• YOUR GOAL
Lines below that include "owner" are the answer; copy each one.

*** AVAILABLE DATA Section Begins ***

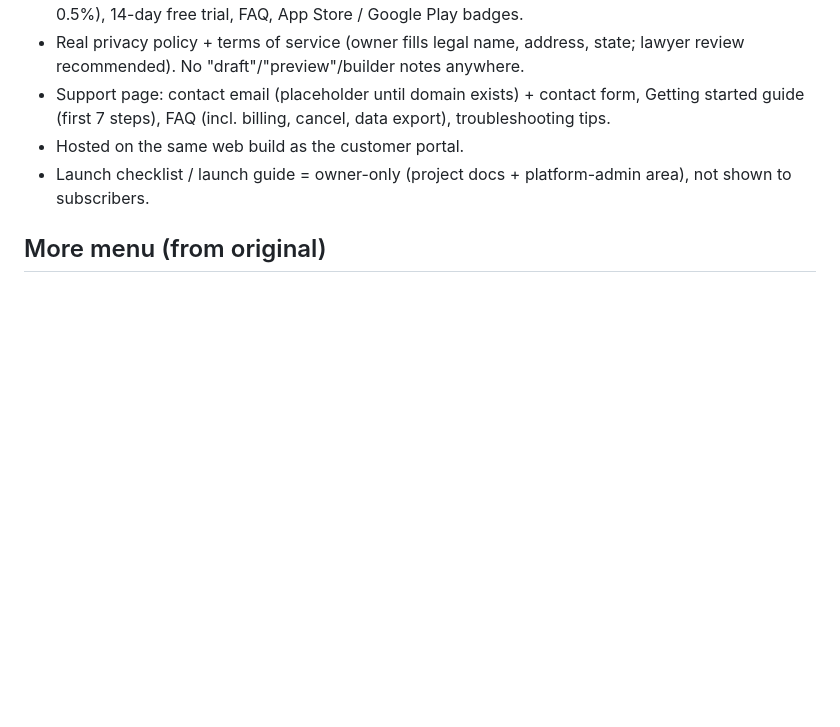
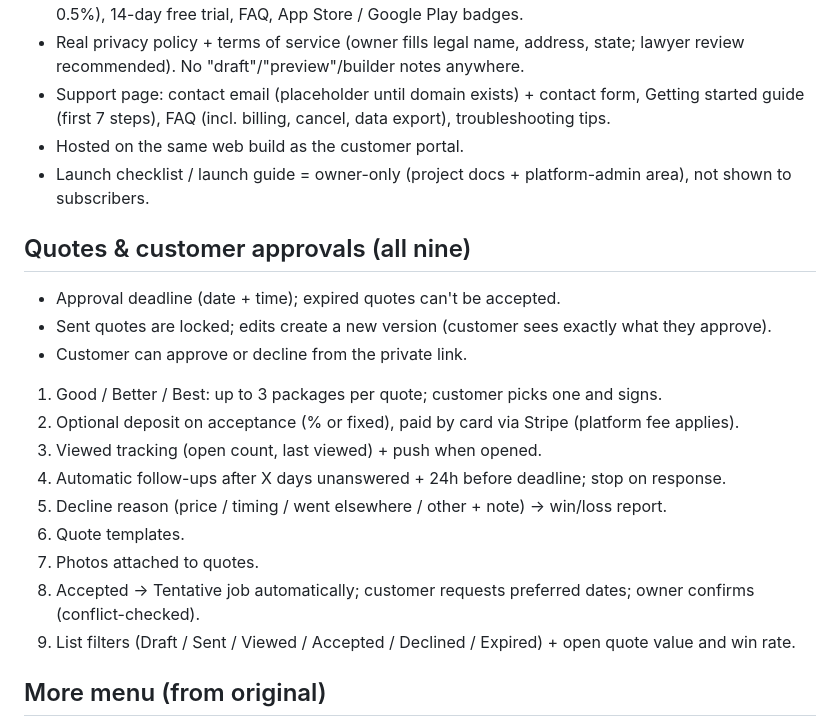
Before and after one commit to Jeffreya888/CRM-, a Markdown page: docs/feature-plan.md, the part around the change. Rendered like a GitHub page; blank space fills up the shorter version.

Commit message:
Plan: quotes and customer approvals decisions
Co-Authored-By: Claude Opus 5.5 <noreply@anthropic.com>
Claude-Session: https://claude.ai/code/session_01SDYmR4bhE9hVivQgt3UmBo

```diff
--- a/docs/feature-plan.md
+++ b/docs/feature-plan.md
@@ -140,6 +140,20 @@ Texting allowance per plan: Solo 250 / Team 1,000 / Fleet 3,000 texts per month;
 - Hosted on the same web build as the customer portal.
 - Launch checklist / launch guide = owner-only (project docs + platform-admin area), not shown to subscribers.
 
+## Quotes & customer approvals (all nine)
+- Approval deadline (date + time); expired quotes can't be accepted.
+- Sent quotes are locked; edits create a new version (customer sees exactly what they approve).
+- Customer can approve or decline from the private link.
+1. Good / Better / Best: up to 3 packages per quote; customer picks one and signs.
+2. Optional deposit on acceptance (% or fixed), paid by card via Stripe (platform fee applies).
+3. Viewed tracking (open count, last viewed) + push when opened.
+4. Automatic follow-ups after X days unanswered + 24h before deadline; stop on response.
+5. Decline reason (price / timing / went elsewhere / other + note) → win/loss report.
+6. Quote templates.
+7. Photos attached to quotes.
+8. Accepted → Tentative job automatically; customer requests preferred dates; owner confirms (conflict-checked).
+9. List filters (Draft / Sent / Viewed / Accepted / Declined / Expired) + open quote value and win rate.
+
 ## More menu (from original)
 Company profile & settings · Supply room · Equipment & maintenance · Airports, FBOs & marinas · Crew scheduling & resource reservations · Workflow setup & customer portal · Timesheet approvals · Business expenses · Profit & loss · Flight Ready website & plan information · Invoices & completion reports · Quotes & customer approvals · Recurring asset care · Reminders & delivery readiness · Team roles & access · Training center · Scheduling integrations · Account & security · Company access · Launch & setup guide (PDF) · Sign out
 
```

*** AVAILABLE DATA Section Ends ***

• EXERCISE RESULT
 - Launch checklist / launch guide = owner-only (project docs + platform-admin area), not shown to subscribers.
+8. Accepted → Tentative job automatically; customer requests preferred dates; owner confirms (conflict-checked).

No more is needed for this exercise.